But the biggest difference with the latest caliber over the original is the date function.
The ref. 1680 from 1967 was the first Sub to feature it, causing a certain amount of consternation amongst purists who argued it was an unnecessary inclusion on a dive watch. In fact, the ref. 1680 could well mark the point the Sub stopped being a diver and became more of an everyday status symbol. Clearly not wanting to take sides, Rolex continued to produce a no-date Submariner, but they were developed and updated at a much slower rate than the dated version. In the contemporary catalog there is only one, in all steel, as opposed to a total of seven different models with the feature, in various metal and color types.
65-years is a very long time for anything to stay at the top, but the Rolex Submariner has managed it, and almost without breaking a sweat.
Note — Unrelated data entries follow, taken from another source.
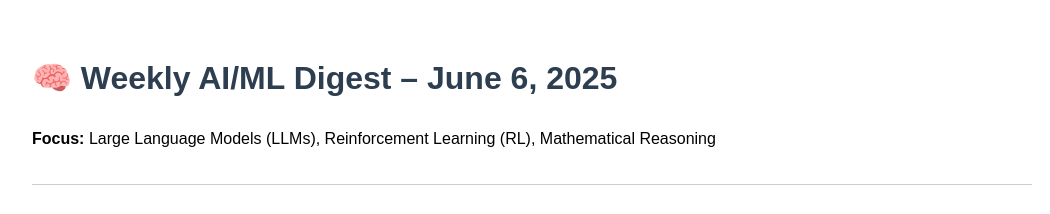
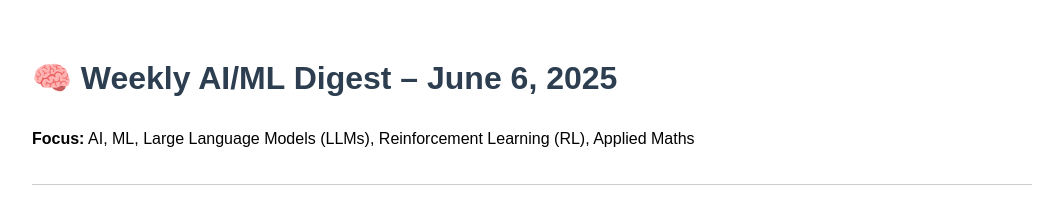
Before and after one commit to mudit-jain/daily-ai-digest-public, a plain HTML site: page 20250606-weeklyDigest.html in a window 1280 px wide. Shown: the top 214 px of the page, without its empty margins (108-1158 px from the left). Drawn offline with Linux system fonts and the light colour scheme.

Commit message:
Update 20250606-weeklyDigest.html

```diff
--- a/20250606-weeklyDigest.html
+++ b/20250606-weeklyDigest.html
@@ -18,7 +18,7 @@
 <body>
 
 <h1>🧠 Weekly AI/ML Digest – June 6, 2025</h1>
-<p><strong>Focus:</strong> Large Language Models (LLMs), Reinforcement Learning (RL), Mathematical Reasoning</p>
+<p><strong>Focus:</strong> AI, ML, Large Language Models (LLMs), Reinforcement Learning (RL), Applied Maths</p>
 
 <hr />
 
```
It remains the last word in luxury dive watches, the most emulated, copied and downright counterfeited timepiece ever made, and one deserving of its legendary status and reputation.